++++ Input records ++++

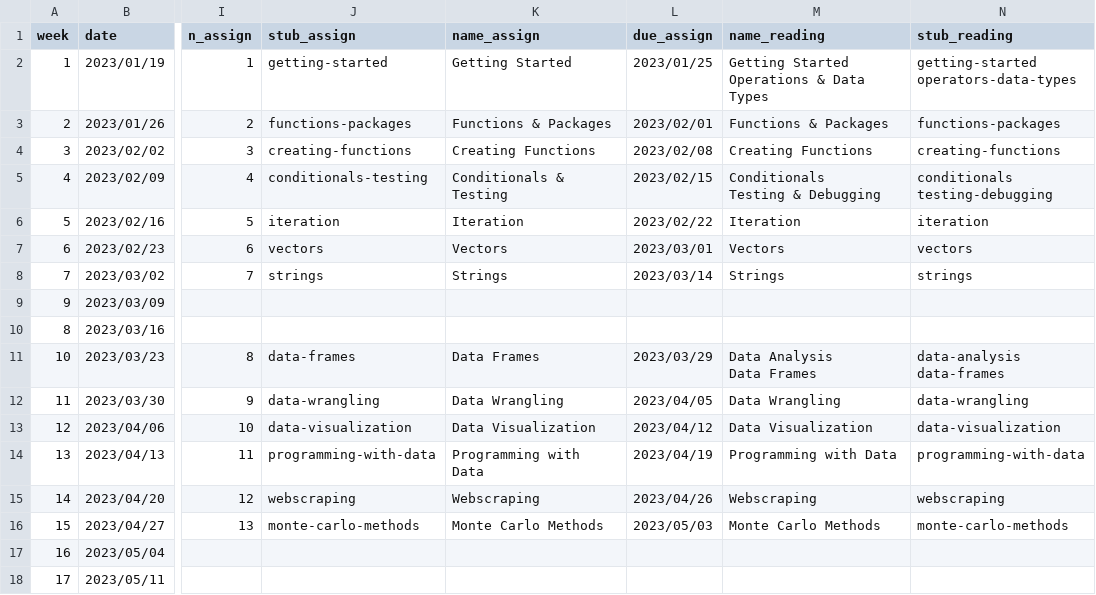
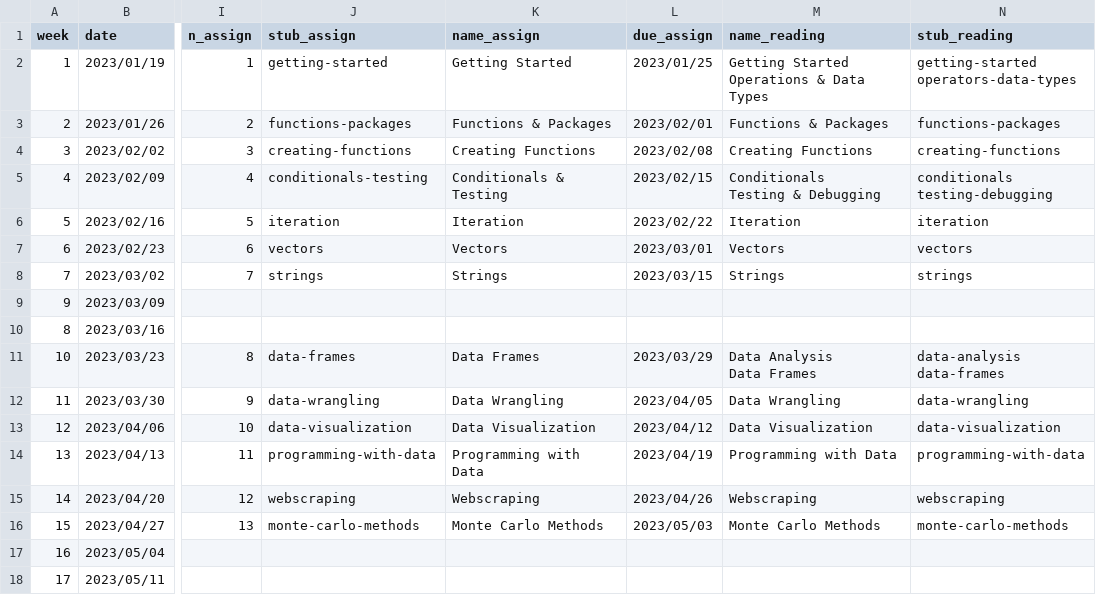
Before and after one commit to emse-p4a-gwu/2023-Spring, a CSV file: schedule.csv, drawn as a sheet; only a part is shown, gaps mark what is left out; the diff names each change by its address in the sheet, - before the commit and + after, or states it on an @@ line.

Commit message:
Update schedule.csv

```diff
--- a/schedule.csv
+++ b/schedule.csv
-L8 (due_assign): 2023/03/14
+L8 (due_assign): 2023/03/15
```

++++
++++ Input records ++++

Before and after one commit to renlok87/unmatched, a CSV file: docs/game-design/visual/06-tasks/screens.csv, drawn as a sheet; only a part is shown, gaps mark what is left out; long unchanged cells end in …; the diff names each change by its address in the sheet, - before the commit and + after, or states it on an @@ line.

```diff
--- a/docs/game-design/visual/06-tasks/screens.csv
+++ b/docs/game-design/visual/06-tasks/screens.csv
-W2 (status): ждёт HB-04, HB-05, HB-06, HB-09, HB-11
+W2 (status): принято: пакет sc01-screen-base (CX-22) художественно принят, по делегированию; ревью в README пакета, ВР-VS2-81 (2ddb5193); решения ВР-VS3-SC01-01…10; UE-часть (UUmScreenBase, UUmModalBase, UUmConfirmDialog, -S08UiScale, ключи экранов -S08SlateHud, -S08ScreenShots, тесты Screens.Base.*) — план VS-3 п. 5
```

++++
++++ Input records ++++

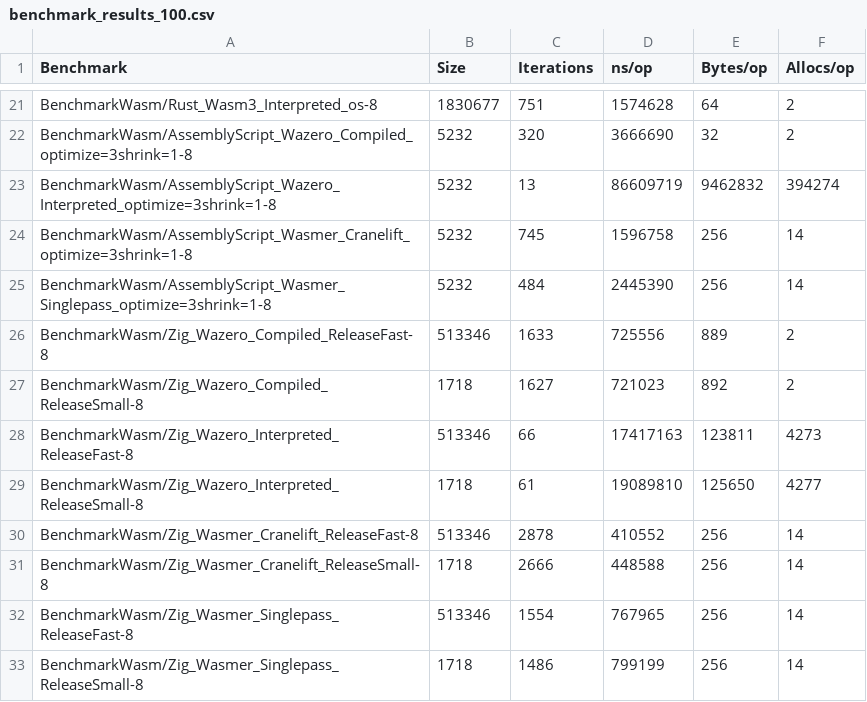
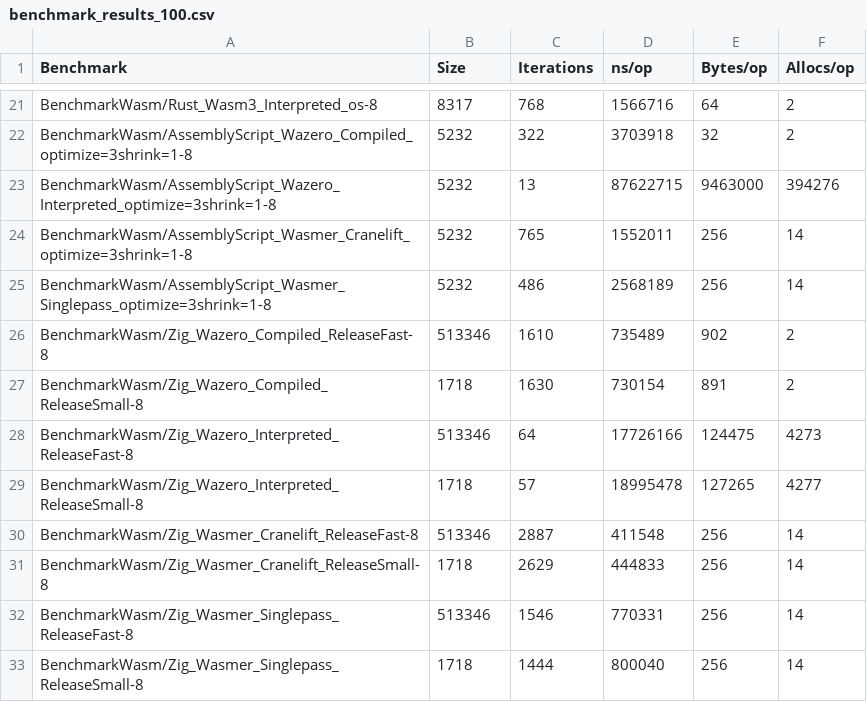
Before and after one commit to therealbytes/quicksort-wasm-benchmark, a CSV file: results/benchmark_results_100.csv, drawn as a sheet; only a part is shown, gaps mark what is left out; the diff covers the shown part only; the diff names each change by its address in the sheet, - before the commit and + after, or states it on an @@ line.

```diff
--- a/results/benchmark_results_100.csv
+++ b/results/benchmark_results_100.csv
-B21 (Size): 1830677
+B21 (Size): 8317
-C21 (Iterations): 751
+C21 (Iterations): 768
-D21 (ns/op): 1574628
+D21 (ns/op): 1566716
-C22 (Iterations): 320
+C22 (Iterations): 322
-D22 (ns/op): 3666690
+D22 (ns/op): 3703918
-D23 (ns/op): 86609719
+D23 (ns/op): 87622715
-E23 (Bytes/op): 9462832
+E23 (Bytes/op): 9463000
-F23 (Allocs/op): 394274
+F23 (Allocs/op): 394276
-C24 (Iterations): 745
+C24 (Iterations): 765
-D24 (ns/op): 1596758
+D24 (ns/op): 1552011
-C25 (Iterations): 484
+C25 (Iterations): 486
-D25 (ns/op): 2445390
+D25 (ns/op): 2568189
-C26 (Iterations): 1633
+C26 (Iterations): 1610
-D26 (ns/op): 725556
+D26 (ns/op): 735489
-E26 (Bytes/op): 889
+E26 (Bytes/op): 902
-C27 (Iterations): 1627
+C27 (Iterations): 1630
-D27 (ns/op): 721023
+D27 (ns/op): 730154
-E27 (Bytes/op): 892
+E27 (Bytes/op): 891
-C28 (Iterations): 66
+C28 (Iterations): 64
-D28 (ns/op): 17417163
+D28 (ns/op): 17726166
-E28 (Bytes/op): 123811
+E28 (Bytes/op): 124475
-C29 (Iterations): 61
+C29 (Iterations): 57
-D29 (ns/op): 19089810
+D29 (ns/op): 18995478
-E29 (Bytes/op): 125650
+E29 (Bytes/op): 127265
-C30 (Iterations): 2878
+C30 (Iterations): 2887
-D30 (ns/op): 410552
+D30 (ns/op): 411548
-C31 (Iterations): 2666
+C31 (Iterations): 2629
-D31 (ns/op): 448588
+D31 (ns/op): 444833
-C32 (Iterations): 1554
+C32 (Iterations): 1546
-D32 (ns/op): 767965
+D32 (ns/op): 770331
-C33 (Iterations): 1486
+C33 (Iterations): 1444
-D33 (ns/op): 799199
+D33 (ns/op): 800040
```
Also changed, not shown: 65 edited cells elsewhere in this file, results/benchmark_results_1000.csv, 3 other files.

++++

- **What to produce**
Work through the entries, filtering for the string "results", and copy each line that holds it.

- **Exercise result**
Before and after one commit to therealbytes/quicksort-wasm-benchmark, a CSV file: results/benchmark_results_100.csv, drawn as a sheet; only a part is shown, gaps mark what is left out; the diff covers the shown part only; the diff names each change by its address in the sheet, - before the commit and + after, or states it on an @@ line.
--- a/results/benchmark_results_100.csv
+++ b/results/benchmark_results_100.csv
Also changed, not shown: 65 edited cells elsewhere in this file, results/benchmark_results_1000.csv, 3 other files.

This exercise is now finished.